TO generate a sample g-coded file from scratch for testing motion only on D3D :

  1. Home Axes -
    1. G28 X0 Y0 - just x and y
  2. Start moving -
    1. G1 X50 Y50
    2. G1 X150 Y50
    3. G1 X50 Y50
    4. G1 X150 Y50

This just moves the x axis back and forth

When it comes to extruding - read on.

G Code Generation for 3D Printing

  • G code generation for 3D printing is nontrivial because you also have to specify how much filament to extrude

I found that manually writing gcode for the suggested "burn in test" print was nontrivial. A few example lines of gcode taken from test-cube.gcode look like this:

G1 X110.200 Y110.200 E2.00144

G1 X93.000 Y110.200 E2.32498

G1 X93.000 Y93.000 E2.64853

It's all straightforward until you get to E -- this is a measure of how much filament to extrude in mm. But it is additive -- so the file starts at 0 and increases continuously until the end of the file.
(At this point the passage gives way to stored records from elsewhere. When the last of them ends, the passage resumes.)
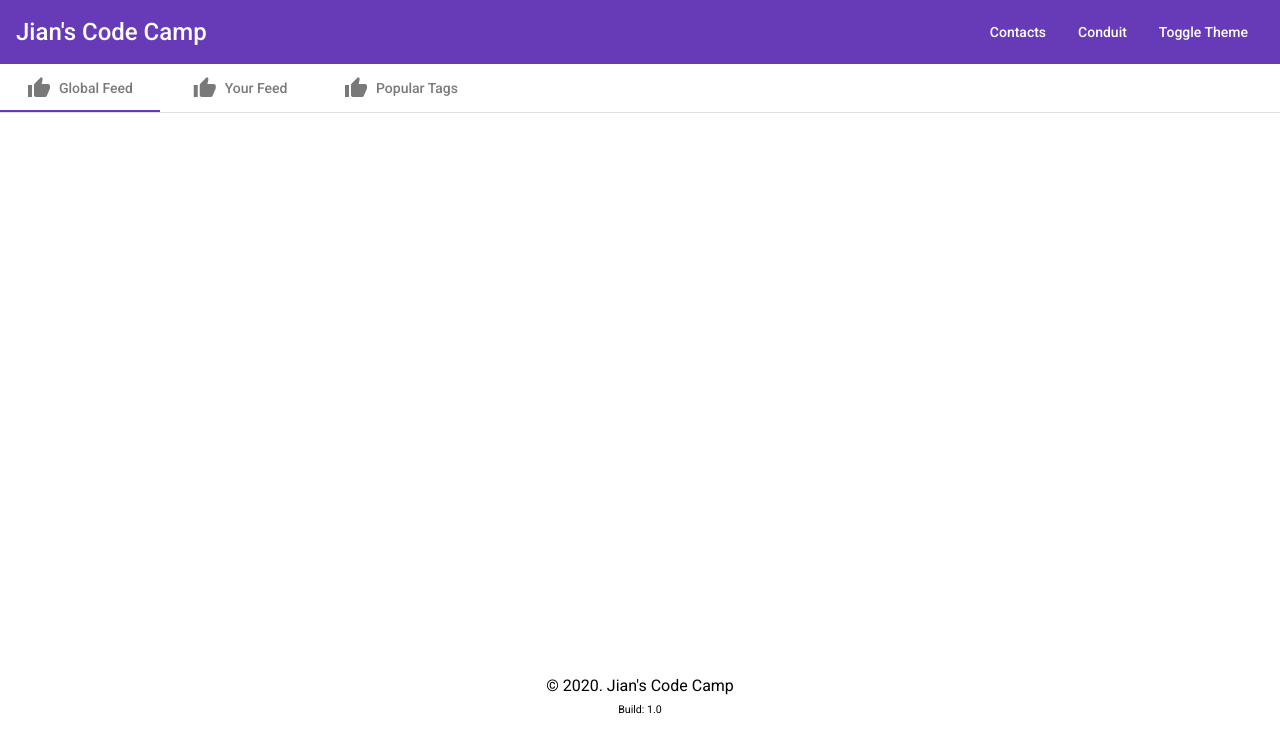
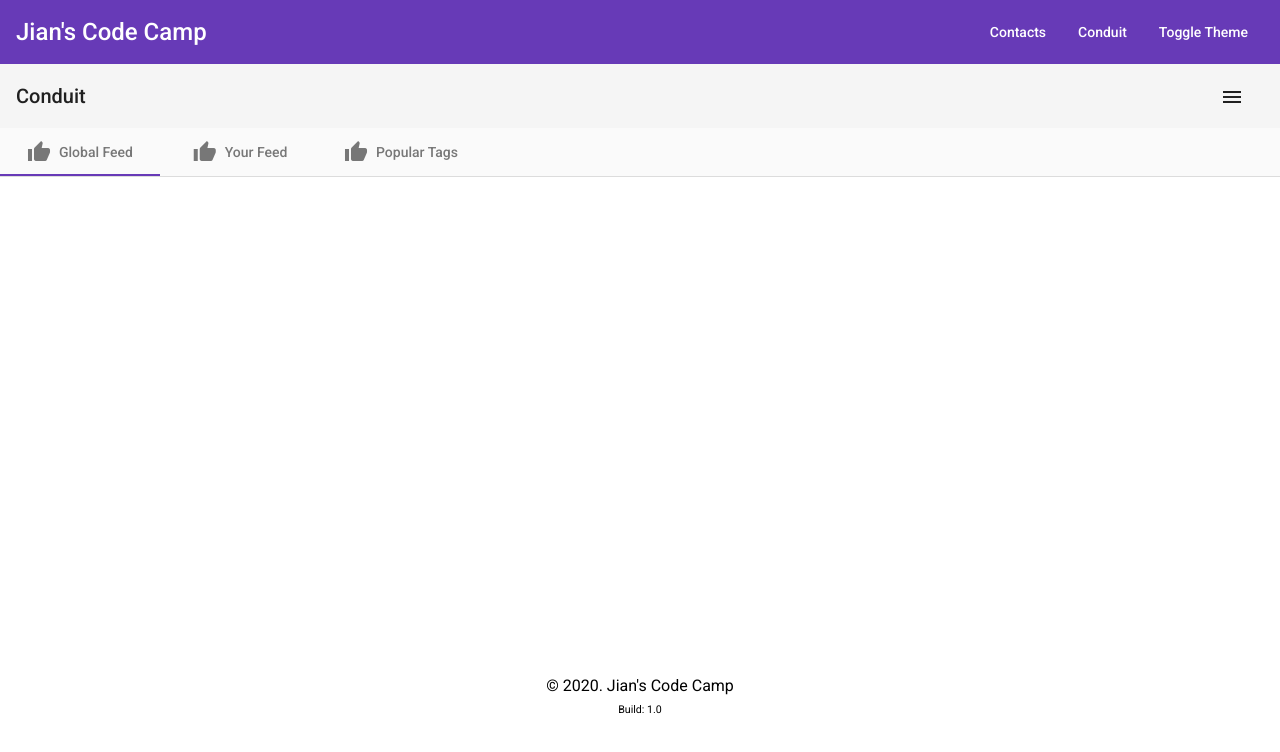
Before and after one commit to iJianHuang/angular-realworld, an Angular app: page /conduit in a window 1280 px wide. Shown: the top 752 px of the page. Built offline with nearby package versions, Linux system fonts and the light colour scheme; no server answers.

Commit message:
add conduit toolbar and use drawer to contain tabs

```diff
--- /dev/null
+++ b/src/app/conduit/components/conduit-toolbar/conduit-toolbar.component.html
@@ -0,0 +1,11 @@
+<mat-toolbar color="basic">
+    <span>Conduit</span>
+    <span class="spacer"></span>
+
+    <button mat-button [matMenuTriggerFor]="menu">
+      <mat-icon>menu</mat-icon>
+    </button>
+    <mat-menu #menu="matMenu">
+      <button mat-menu-item>menu 1</button>
+    </mat-menu>
+  </mat-toolbar>
--- /dev/null
+++ b/src/app/conduit/components/conduit-toolbar/conduit-toolbar.component.ts
@@ -0,0 +1,15 @@
+import { Component, OnInit } from '@angular/core';
+
+@Component({
+  selector: 'app-conduit-toolbar',
+  templateUrl: './conduit-toolbar.component.html',
+  styleUrls: ['./conduit-toolbar.component.scss']
+})
+export class ConduitToolbarComponent implements OnInit {
+
+  constructor() { }
+
+  ngOnInit(): void {
+  }
+
+}
--- a/src/app/conduit/components/global-feed/global-feed.component.scss
+++ b/src/app/conduit/components/global-feed/global-feed.component.scss
@@ -1,7 +1,3 @@
 .wrapper {
   margin: 25px;
 }
-
-.global-feed-article-title {
-
-}
--- a/src/app/conduit/conduit-app.component.html
+++ b/src/app/conduit/conduit-app.component.html
@@ -1,7 +1,9 @@
 <div class="main-content-container">
+  <app-conduit-toolbar></app-conduit-toolbar>
 
+  <mat-drawer-container>
+    <mat-drawer-content>
       <mat-tab-group>
-
         <mat-tab>
           <ng-template mat-tab-label>
             <mat-icon class="example-tab-icon">thumb_up</mat-icon>
@@ -29,6 +31,12 @@
           </p>
         </mat-tab>
       </mat-tab-group>
+    </mat-drawer-content>
+  </mat-drawer-container>
+  <div>
+
+  </div>
+
 
 
 </div>
--- a/src/app/conduit/conduit.module.ts
+++ b/src/app/conduit/conduit.module.ts
@@ -12,6 +12,7 @@ import { SharedModule } from '../shared/shared.module'
 import { ConduitAppComponent } from './conduit-app.component';
 import { GlobalFeedComponent } from './components/global-feed/global-feed.component';
 import { YourFeedComponent } from './components/your-feed/your-feed.component';
+import { ConduitToolbarComponent } from './components/conduit-toolbar/conduit-toolbar.component';
 
 const routes: Routes = [
   { path: '', component: ConduitAppComponent },
@@ -19,7 +20,7 @@ const routes: Routes = [
 ];
 
 @NgModule({
-  declarations: [ConduitAppComponent, GlobalFeedComponent, YourFeedComponent],
+  declarations: [ConduitAppComponent, GlobalFeedComponent, YourFeedComponent, ConduitToolbarComponent],
   imports: [
     //CommonModule,
     //HttpClientModule,
```
Also changed, not shown: src/app/conduit/components/global-feed/global-feed.component.html (+7 -6 lines), src/app/conduit/components/conduit-toolbar/conduit-toolbar.component.scss (added), src/app/conduit/conduit-app.component.scss (line endings or trailing spaces). Lines whose indentation alone changed are shown as unchanged.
Slicer programs like CURA do the work of calculating the E value for each movement.

I found I could calculate a value (length of axis movement times layer height times layer width) -- but doing so for the entirety of the file seemed like more work than it was worth. Is there a trick I'm missing?

I also attempted making a file in FreeCAD but had trouble getting a 3D shape with width from my sketch -- my FreeCAD skills are like 1/10.

So anyway, then I googled it: https://www.thingiverse.com/thing:2779287 and thought this should work just fine.

The initial test on my printer shows me that my print area is less than the full 8-inch square bed. Photo attached shows my print area limits.

The front limit (right side of photo) is due to the X-axis motor hitting up against the front frame. The right limit (top side of photo) is less clear -- my extruder refuses to move any further along the X-axis but I don't visually see anything obstructing its motion. The distance left on the axis is about 1 inch.

Which means -- at this point, I don't think this printer has the capacity to complete the burn-in test at any speed, let alone a 16-motor production print.